A new photo series explores the shocking discrimination many members of the LGBT community have to face on a day-to-day basis.
Dr Kevin Nadal, 35, a psychology professor at the City University of New York, asked volunteers to pose with signs displaying the homophobic comments they’ve received time and time again.
One woman couldn’t help but grin, as she held up her placard reading: ‘Have you ever had REAL sex?’ While a less enthused lady told how she’s always asked: ‘Who’s the man in the relationship?’
Another female participant recalled how she was once told ‘I have a cousin like you’ when she revealed her sexuality to someone.
Noting the absurdity of the remark, she pointedly responded: ‘How?’
When it came to the men, one told how he often gets mistaken for a woman because of his androgynous looks and shoulder-length hair.
Several others mentioned how straight men often automatically assume that anyone gay will pounce on them.

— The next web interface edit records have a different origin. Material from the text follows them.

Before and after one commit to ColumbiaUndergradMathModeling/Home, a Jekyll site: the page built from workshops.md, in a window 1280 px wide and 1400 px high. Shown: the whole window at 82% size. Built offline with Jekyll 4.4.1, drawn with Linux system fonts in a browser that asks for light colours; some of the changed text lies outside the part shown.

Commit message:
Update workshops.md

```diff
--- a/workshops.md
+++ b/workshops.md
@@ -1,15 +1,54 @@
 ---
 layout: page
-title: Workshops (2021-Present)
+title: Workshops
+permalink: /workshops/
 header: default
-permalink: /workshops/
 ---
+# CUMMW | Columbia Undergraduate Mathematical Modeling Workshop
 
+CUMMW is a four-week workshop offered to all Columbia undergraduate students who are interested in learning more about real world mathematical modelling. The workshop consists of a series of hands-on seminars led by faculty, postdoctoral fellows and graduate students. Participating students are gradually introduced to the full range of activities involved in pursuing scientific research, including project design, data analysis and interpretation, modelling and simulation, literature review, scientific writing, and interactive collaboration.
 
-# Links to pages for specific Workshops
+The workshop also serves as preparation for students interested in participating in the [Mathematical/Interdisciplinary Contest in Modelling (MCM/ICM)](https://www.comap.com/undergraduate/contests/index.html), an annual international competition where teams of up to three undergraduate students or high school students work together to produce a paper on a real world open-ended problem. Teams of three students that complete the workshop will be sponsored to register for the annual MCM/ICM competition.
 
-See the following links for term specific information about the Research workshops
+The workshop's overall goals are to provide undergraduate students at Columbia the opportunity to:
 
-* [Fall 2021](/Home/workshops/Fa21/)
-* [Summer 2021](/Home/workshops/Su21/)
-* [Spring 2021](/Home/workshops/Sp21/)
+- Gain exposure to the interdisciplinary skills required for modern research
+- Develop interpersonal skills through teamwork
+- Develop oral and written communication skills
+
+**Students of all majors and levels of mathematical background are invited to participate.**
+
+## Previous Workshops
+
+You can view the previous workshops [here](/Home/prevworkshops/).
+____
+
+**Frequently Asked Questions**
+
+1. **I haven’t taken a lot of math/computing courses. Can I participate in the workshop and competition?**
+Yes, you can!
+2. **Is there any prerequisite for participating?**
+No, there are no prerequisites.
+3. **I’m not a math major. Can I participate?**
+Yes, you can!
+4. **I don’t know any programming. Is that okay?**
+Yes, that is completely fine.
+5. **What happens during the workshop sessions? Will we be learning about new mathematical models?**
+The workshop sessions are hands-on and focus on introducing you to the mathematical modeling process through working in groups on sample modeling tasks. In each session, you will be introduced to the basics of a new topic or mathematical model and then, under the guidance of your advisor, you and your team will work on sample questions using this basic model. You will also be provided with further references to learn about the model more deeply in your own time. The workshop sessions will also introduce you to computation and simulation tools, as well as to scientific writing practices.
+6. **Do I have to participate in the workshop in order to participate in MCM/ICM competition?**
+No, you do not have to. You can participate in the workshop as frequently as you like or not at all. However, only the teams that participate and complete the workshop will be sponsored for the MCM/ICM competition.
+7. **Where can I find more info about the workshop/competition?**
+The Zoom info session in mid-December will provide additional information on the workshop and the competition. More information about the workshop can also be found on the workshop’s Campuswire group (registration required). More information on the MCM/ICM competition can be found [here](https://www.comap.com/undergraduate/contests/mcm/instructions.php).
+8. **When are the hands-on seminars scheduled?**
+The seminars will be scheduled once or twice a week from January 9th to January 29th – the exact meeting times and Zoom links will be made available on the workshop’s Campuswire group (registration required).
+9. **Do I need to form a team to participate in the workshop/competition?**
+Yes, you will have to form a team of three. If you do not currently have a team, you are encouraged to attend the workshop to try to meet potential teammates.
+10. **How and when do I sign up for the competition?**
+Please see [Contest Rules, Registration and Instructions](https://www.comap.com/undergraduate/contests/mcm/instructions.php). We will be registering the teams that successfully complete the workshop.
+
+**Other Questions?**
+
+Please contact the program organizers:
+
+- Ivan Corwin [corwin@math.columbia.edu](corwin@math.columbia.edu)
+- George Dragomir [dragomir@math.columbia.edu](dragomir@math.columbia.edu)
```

In a bid to combat the stereotype, one gay man underscored in his message: ‘Just because I like men, doesn’t mean I “like” all men. I ACTUALLY have a type and chances are . . . IT’S NOT YOU!’
Dr Nadal, who is openly gay himself, refers to these encounters as acts of ‘microaggression.’
‘It’s a concept that is heavily discussed in academic circles, social service organizations, and among college students. However, people in general society may not be aware of the term at all.
‘We need to teach more people about microaggressions, in order to educate people about how hurtful microaggressions are and how they negatively affect people’s lives.
‘We need to people to be mindful of their language and the little things they do and say that harm people’s lives.’
Constantly questioned: This young woman says her family are often on her case
In his research on LGBT microaggressions, Dr Nadal found that they had a significant impact on people’s lives.
While some of these experiences may seem brief and harmless, many studies have found that microaggression can trigger symptoms of depression, psychological distress, and even physical health issues.In a first person piece for the American Psychological Association Dr Nadal tells how he was ridiculed at high school ‘almost everyday’ about his sexuality.
‘When I walked by them in the halls, they called me a “faggot” or screamed my name in a flamboyant tone.
Changing times: Entering the English language in the 16th century, queer originally meant strange, odd, peculiar, or eccentric – today it is an umbrella term for sexual and gender minorities that are not heterosexual
Still not fully accepting: This man shows that his family haven’t quite come terms with his sexuality
‘I didn’t tell anyone about the bullying (not my parents, teachers, or anyone) because admitting that I was being teased for being gay would mean that I was admitting to being gay. I had never felt so alone in my life.’In college, Dr Nadal’s situation improved but it took him years before he finally came out.‘In retrospect, I had a very difficult time accepting my gay identity, because of the microaggressions that I experienced throughout my life.’
Really? This man reveals something that he often hears his female pals say
Dr. Nadal concludes: ‘Let’s teach our kids to love people, instead of hating them. Let’s do this together’
He hopes his work will help ease the situation for others.
Asked how he thinks the problem of LGBT discrimination can be solved, he replied: ‘Well, first of all, let’s get everyone to stop saying things like “That’s so gay!” or “That’s so queer!”
‘If something is weird, say it’s “weird”! Why do you have to bring LGBTQ people into it? Correct others when they use homophobic/ transphobic language or endorse LGBTQ stereotypes.
‘Let’s teach our kids to love people, instead of hating them. We have the power to transform this next generation of young people to be open-minded and awesome. Let’s do this together.’
Source: Mail Online